Dale Kasler and Ryan Sabalow shares news of the findings of a report published on Monday by the federal government’s National Institute of Standards and Technology in cooperation with Cal Fire that presents “arguably the most exhaustive look at the deadliest wildfire in California’s history.”
“The report paints a sobering picture for every forested community in California and for PG&E Corp., with its thousands of miles of power lines and transformers, as they work to clear trees, build defenses and adequately prepare for the next round of wildfires,” according to Kasler and Sabalow. Paradise had already taken numerous steps to limit the damage of a potential wildfire prior to the Camp Fire. “The Butte County town had an evacuation plan and emergency-notification systems. Paradise, neighboring communities and the county had undertaken ‘vegetation management’ programs to reduce wildfire hazards.”

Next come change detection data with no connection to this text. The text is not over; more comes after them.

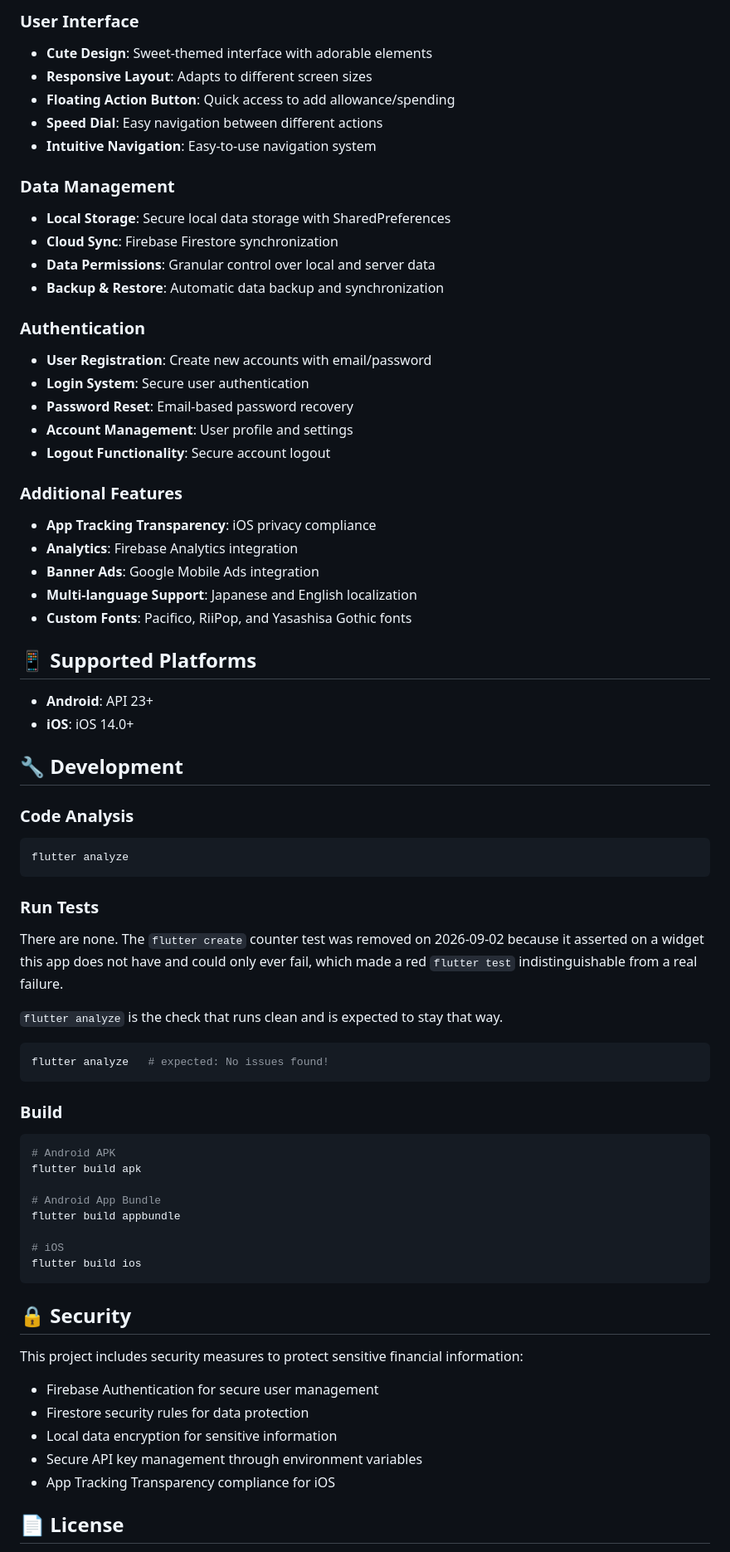
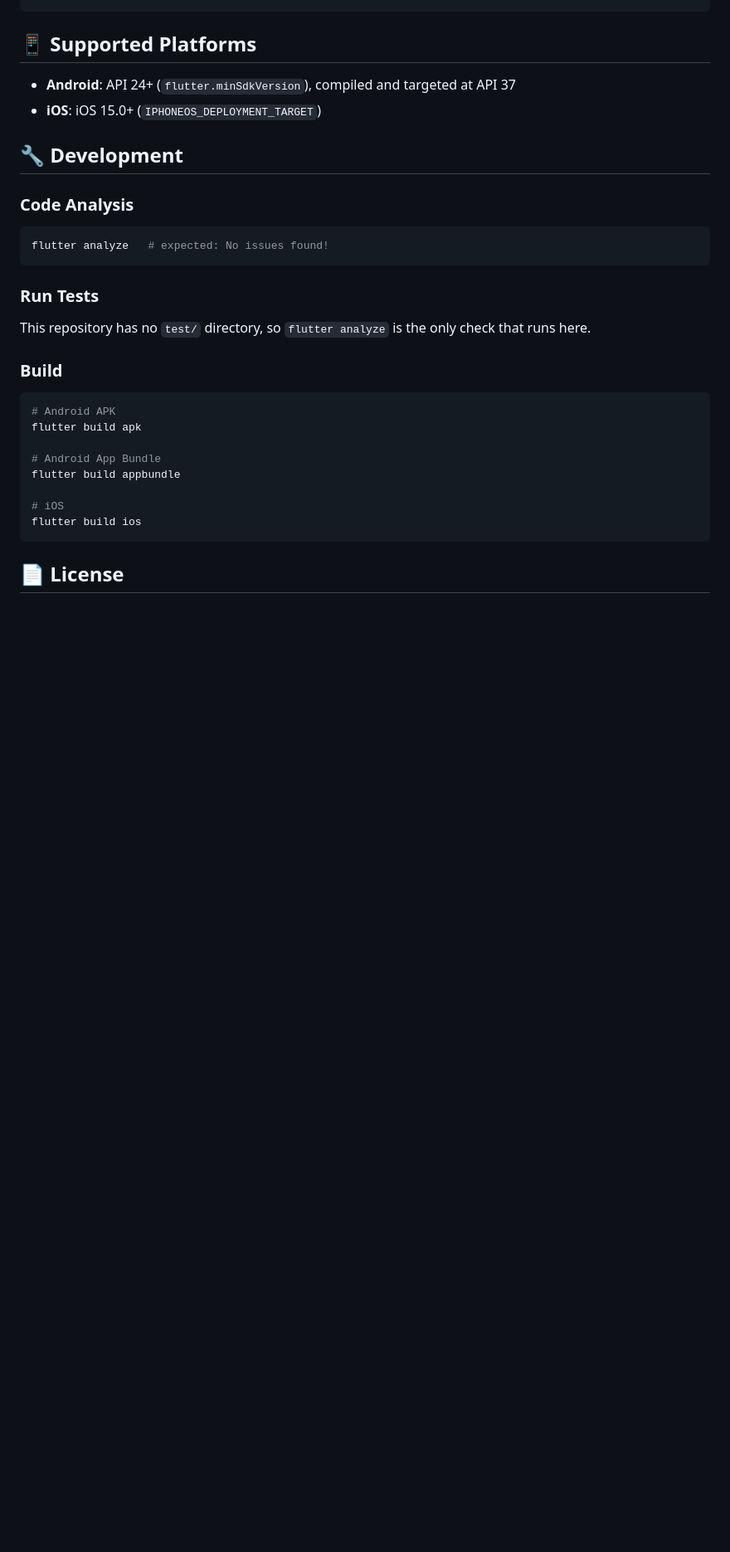
Before and after one commit to fcb1899v/kawaii_allowance_tracker, a Markdown page: README.md, the part around one of its changes. Shown at 83% size. GitHub-like rendering; blank space fills up the shorter version.

````diff
--- a/README.md
+++ b/README.md
@@ -172,53 +149,19 @@ assets/
-### User Interface
-- **Cute Design**: Sweet-themed interface with adorable elements
-- **Responsive Layout**: Adapts to different screen sizes
-- **Floating Action Button**: Quick access to add allowance/spending
-- **Speed Dial**: Easy navigation between different actions
-- **Intuitive Navigation**: Easy-to-use navigation system
-
-### Data Management
-- **Local Storage**: Secure local data storage with SharedPreferences
-- **Cloud Sync**: Firebase Firestore synchronization
-- **Data Permissions**: Granular control over local and server data
-- **Backup & Restore**: Automatic data backup and synchronization
-
-### Authentication
-- **User Registration**: Create new accounts with email/password
-- **Login System**: Secure user authentication
-- **Password Reset**: Email-based password recovery
-- **Account Management**: User profile and settings
-- **Logout Functionality**: Secure account logout
-
-### Additional Features
-- **App Tracking Transparency**: iOS privacy compliance
-- **Analytics**: Firebase Analytics integration
-- **Banner Ads**: Google Mobile Ads integration
-- **Multi-language Support**: Japanese and English localization
-- **Custom Fonts**: Pacifico, RiiPop, and Yasashisa Gothic fonts
 
 ## 📱 Supported Platforms
 
-- **Android**: API 23+
-- **iOS**: iOS 14.0+
+- **Android**: API 24+ (`flutter.minSdkVersion`), compiled and targeted at API 37
+- **iOS**: iOS 15.0+ (`IPHONEOS_DEPLOYMENT_TARGET`)
 
 ## 🔧 Development
 
 ### Code Analysis
 ```bash
-flutter analyze
+flutter analyze   # expected: No issues found!
 ```
 
 ### Run Tests
 
-There are none. The `flutter create` counter test was removed on 2026-09-02
-because it asserted on a widget this app does not have and could only ever fail,
-which made a red `flutter test` indistinguishable from a real failure.
-
-`flutter analyze` is the check that runs clean and is expected to stay that way.
-
-```bash
-flutter analyze   # expected: No issues found!
-```
+This repository has no `test/` directory, so `flutter analyze` is the only check that runs here.
 
 ### Build
 ```bash
@@ -232,14 +175,5 @@ flutter build appbundle
 flutter build ios
 ```
 
-## 🔒 Security
-
-This project includes security measures to protect sensitive financial information:
-- Firebase Authentication for secure user management
-- Firestore security rules for data protection
-- Local data encryption for sensitive information
-- Secure API key management through environment variables
-- App Tracking Transparency compliance for iOS
-
 ## 📄 License
 
````
Also changed, not shown: other parts of README.md (+61 -91 lines).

The National Institute of Standards and Technology is planning on releasing a follow up report to address evacuation preparedness and other emergency-related issues. Meanwhile, PG&E, the investor owned utility that owns the transmission tower that caused the fire, unveiled its 2021 wildfire-safety plan on Friday of last week, “but acknowledged that fire risks remain high even as it accelerates efforts to eliminate hazardous trees and replace vulnerable power equipment,” according to the article.